YOUR INSTRUCTIONS: Look through the data below and show every line that includes "game".

[DATA TO PROCESS — start]

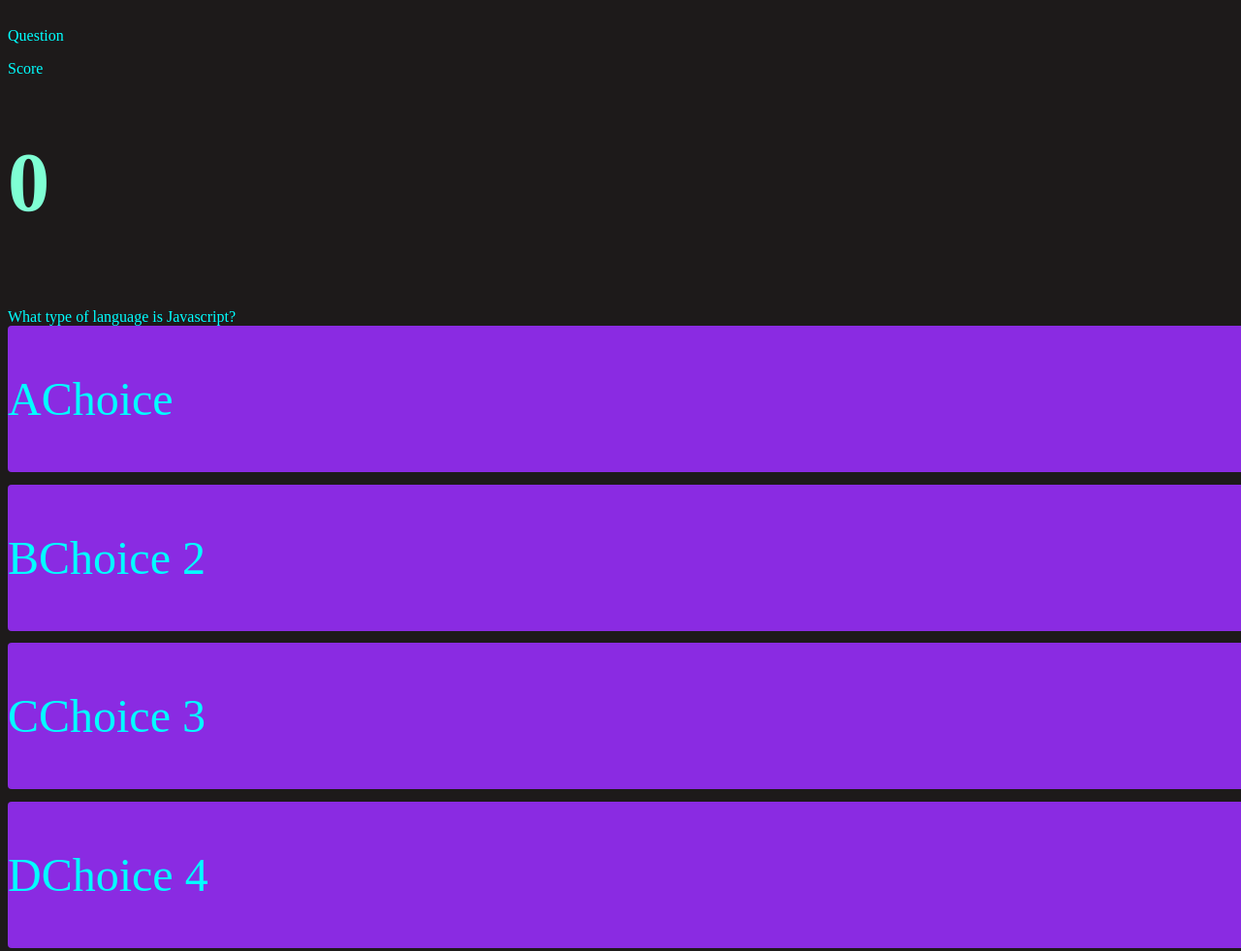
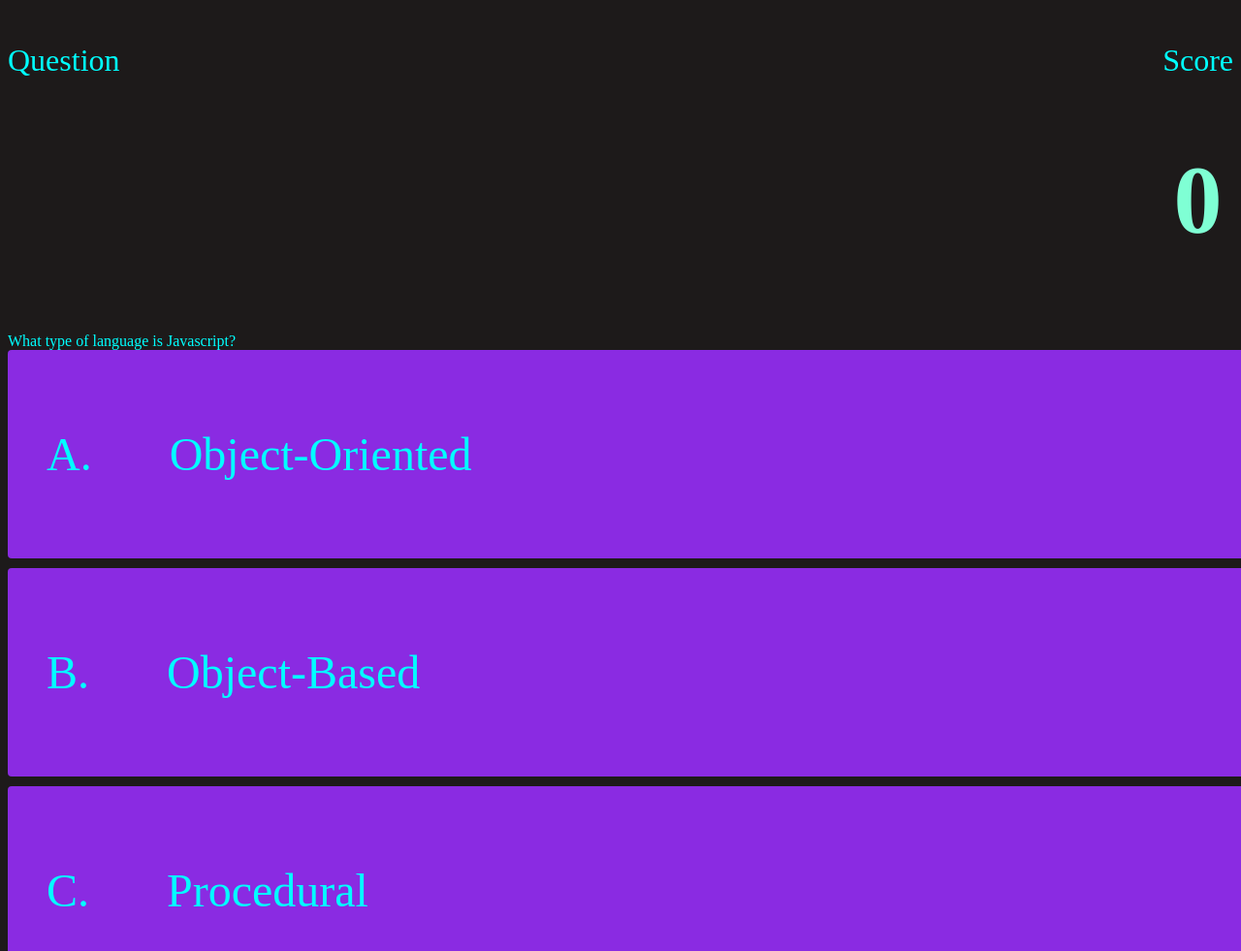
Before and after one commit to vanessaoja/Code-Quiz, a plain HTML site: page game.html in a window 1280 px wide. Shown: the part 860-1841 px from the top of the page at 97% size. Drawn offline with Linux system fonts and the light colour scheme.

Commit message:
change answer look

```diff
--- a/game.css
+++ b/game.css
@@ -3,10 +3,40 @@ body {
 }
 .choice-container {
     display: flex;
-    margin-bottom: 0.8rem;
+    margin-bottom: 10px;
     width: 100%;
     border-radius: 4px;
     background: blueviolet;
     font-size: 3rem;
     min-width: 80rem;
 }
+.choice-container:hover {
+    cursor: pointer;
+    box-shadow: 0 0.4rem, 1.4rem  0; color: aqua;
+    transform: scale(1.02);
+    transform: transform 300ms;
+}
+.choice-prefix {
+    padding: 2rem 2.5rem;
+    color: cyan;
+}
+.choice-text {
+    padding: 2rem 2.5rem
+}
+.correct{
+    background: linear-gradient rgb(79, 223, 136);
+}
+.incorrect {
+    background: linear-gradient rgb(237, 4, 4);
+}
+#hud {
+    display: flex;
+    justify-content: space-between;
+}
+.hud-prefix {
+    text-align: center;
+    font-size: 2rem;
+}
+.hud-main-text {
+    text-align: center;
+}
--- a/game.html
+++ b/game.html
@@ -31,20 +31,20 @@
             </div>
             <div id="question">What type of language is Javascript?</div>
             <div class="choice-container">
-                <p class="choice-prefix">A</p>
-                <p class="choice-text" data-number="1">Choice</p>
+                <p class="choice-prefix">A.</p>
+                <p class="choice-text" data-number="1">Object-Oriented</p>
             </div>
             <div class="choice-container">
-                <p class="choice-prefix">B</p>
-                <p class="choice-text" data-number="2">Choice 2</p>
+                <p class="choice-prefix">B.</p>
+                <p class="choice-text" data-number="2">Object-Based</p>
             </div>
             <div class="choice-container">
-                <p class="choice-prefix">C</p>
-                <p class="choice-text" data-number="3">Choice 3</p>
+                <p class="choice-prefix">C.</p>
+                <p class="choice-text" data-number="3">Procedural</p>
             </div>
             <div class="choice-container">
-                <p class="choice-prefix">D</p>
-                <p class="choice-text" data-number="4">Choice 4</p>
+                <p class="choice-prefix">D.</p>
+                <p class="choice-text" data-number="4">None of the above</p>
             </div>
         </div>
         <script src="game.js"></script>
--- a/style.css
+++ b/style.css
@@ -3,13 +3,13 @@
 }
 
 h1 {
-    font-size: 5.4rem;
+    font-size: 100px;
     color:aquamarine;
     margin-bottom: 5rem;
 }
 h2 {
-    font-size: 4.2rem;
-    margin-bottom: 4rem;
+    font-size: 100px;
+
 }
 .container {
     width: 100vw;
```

[DATA TO PROCESS — finish]
[DATA TO PROCESS — start]

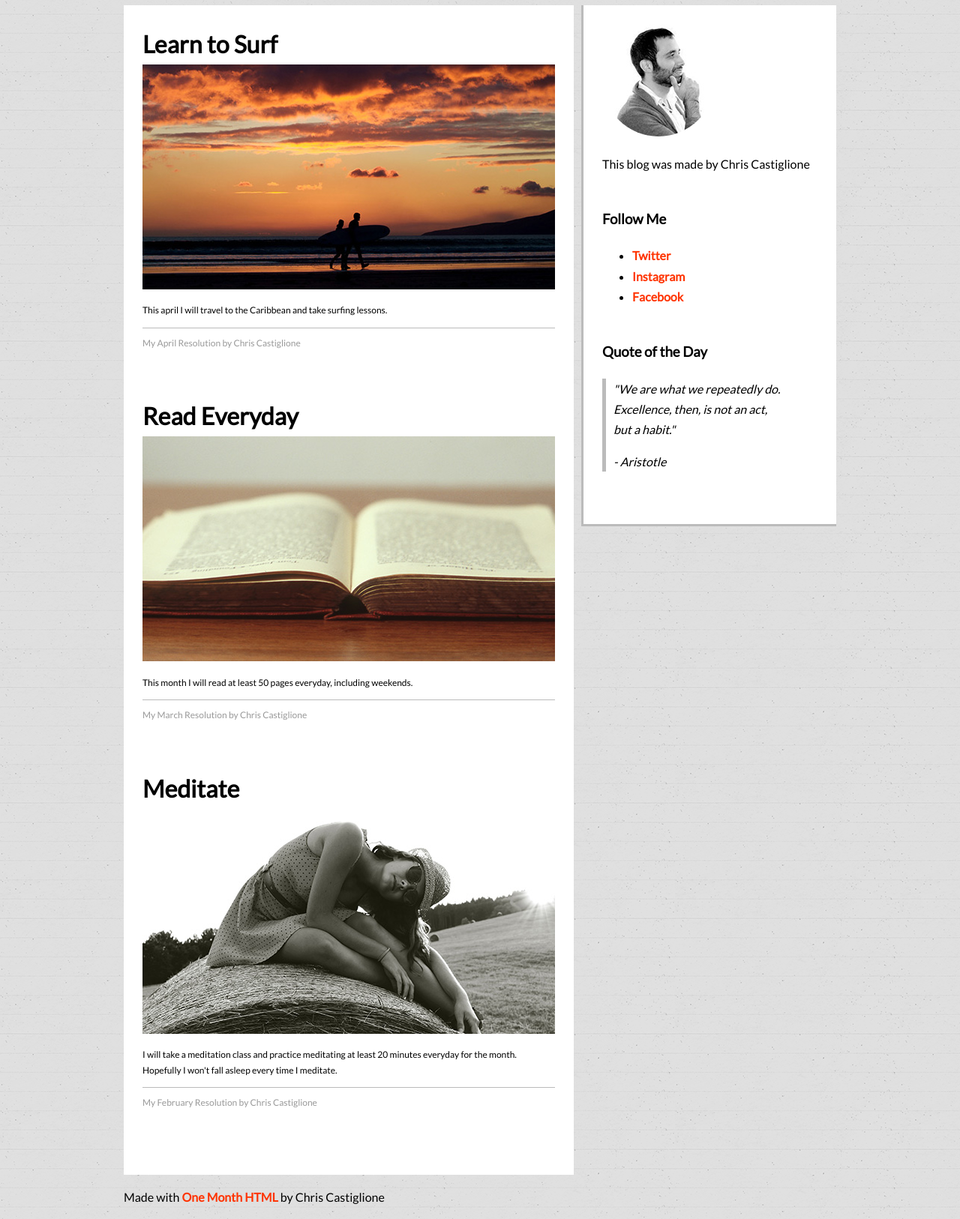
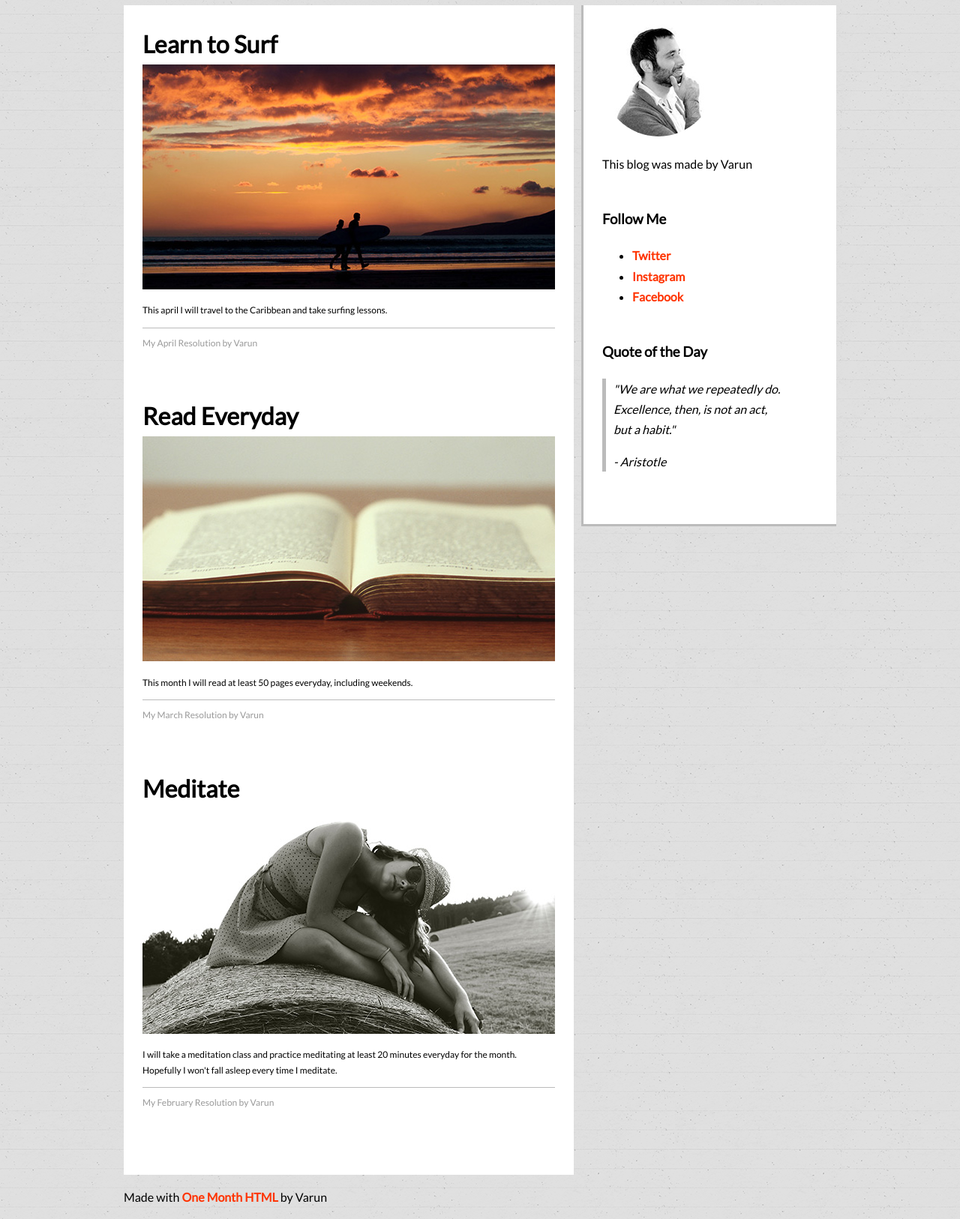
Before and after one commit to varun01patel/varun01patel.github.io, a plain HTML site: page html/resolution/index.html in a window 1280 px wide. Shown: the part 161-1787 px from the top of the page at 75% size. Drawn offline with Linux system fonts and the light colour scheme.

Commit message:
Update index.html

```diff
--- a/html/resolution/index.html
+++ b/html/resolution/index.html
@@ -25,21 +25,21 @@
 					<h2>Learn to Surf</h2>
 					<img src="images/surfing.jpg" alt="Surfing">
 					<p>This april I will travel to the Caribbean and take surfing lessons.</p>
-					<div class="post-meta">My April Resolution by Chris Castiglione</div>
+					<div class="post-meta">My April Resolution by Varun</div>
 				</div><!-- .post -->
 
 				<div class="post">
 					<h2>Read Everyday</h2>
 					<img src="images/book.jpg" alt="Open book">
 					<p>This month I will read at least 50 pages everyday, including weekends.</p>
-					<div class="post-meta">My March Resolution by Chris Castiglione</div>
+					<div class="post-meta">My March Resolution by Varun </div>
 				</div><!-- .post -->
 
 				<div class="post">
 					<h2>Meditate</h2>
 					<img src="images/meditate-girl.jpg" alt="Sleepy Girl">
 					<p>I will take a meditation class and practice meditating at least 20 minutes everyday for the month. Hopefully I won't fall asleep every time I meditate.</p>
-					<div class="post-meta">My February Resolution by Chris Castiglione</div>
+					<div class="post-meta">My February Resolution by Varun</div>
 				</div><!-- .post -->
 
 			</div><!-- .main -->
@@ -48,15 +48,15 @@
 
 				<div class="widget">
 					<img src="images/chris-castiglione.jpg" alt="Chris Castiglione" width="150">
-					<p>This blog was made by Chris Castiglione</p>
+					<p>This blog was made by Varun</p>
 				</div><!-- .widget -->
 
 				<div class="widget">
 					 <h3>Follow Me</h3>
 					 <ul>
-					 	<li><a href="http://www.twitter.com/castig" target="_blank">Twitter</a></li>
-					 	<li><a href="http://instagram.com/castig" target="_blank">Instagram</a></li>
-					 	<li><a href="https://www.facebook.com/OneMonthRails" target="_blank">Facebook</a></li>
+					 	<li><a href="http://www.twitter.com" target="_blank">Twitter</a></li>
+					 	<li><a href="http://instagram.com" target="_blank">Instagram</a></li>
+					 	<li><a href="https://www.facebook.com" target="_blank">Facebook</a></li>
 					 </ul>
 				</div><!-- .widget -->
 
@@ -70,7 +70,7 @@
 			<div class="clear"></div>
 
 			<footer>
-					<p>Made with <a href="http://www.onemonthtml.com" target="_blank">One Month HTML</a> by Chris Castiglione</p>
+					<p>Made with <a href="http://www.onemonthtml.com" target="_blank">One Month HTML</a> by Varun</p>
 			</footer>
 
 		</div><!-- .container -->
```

[DATA TO PROCESS — finish]

SOLUTION TO THIS TASK:
Before and after one commit to vanessaoja/Code-Quiz, a plain HTML site: page game.html in a window 1280 px wide. Shown: the part 860-1841 px from the top of the page at 97% size. Drawn offline with Linux system fonts and the light colour scheme.
--- a/game.css
+++ b/game.css
--- a/game.html
+++ b/game.html
         <script src="game.js"></script>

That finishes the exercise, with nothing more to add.